• _Problem description_
Copy every entry below exactly, and keep out the pictures.

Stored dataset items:
"""
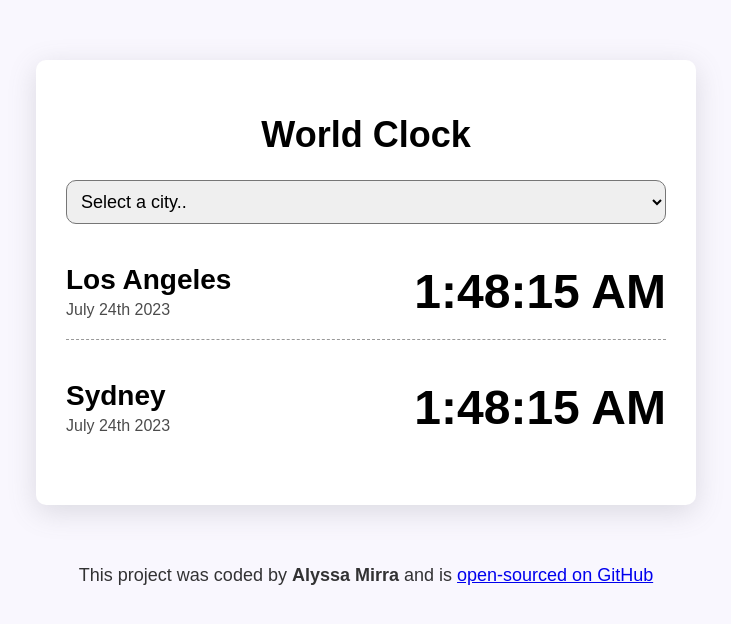
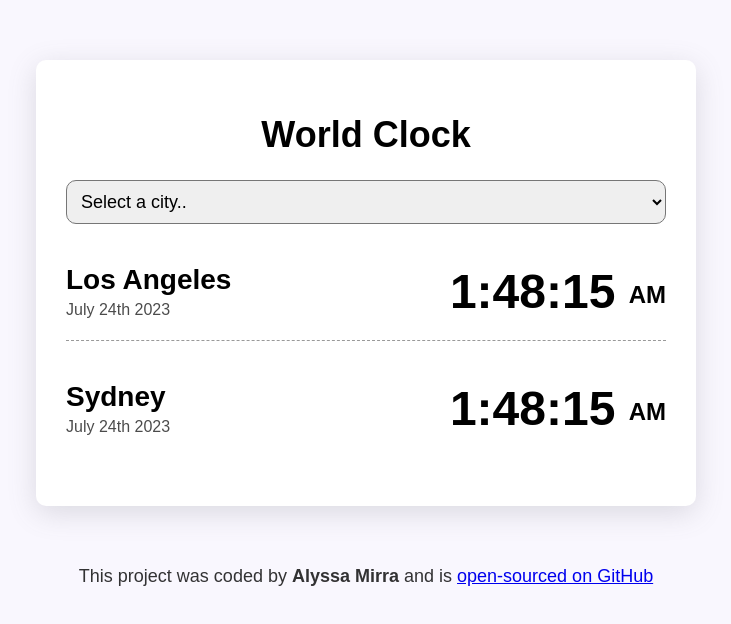
Before and after one commit to AlyssaM12/world-clock, a plain HTML site: page index.html in a window 1280 px wide. Shown: the whole page, without its empty margins (274-1005 px from the left). Drawn offline with Linux system fonts and the light colour scheme.

Commit message:
Updated HTML

```diff
--- a/index.html
+++ b/index.html
@@ -22,14 +22,14 @@
           <h2>Los Angeles</h2>
           <div class="date">July 24th 2023</div>
         </div>
-        <div class="time">1:48:15 AM</div>
+        <div class="time">1:48:15 <small> AM </small></div>
       </div>
       <div class="city">
         <div>
           <h2>Sydney</h2>
           <div class="date">July 24th 2023</div>
         </div>
-        <div class="time">1:48:15 AM</div>
+        <div class="time">1:48:15 <small> AM </small></div>
       </div>
     </div>
     <footer>
```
"""
• _Output for this exercise_
Before and after one commit to AlyssaM12/world-clock, a plain HTML site: page index.html in a window 1280 px wide. Shown: the whole page, without its empty margins (274-1005 px from the left). Drawn offline with Linux system fonts and the light colour scheme.

Commit message:
Updated HTML

```diff
--- a/index.html
+++ b/index.html
@@ -22,14 +22,14 @@
           <h2>Los Angeles</h2>
           <div class="date">July 24th 2023</div>
         </div>
-        <div class="time">1:48:15 AM</div>
+        <div class="time">1:48:15 <small> AM </small></div>
       </div>
       <div class="city">
         <div>
           <h2>Sydney</h2>
           <div class="date">July 24th 2023</div>
         </div>
-        <div class="time">1:48:15 AM</div>
+        <div class="time">1:48:15 <small> AM </small></div>
       </div>
     </div>
     <footer>
```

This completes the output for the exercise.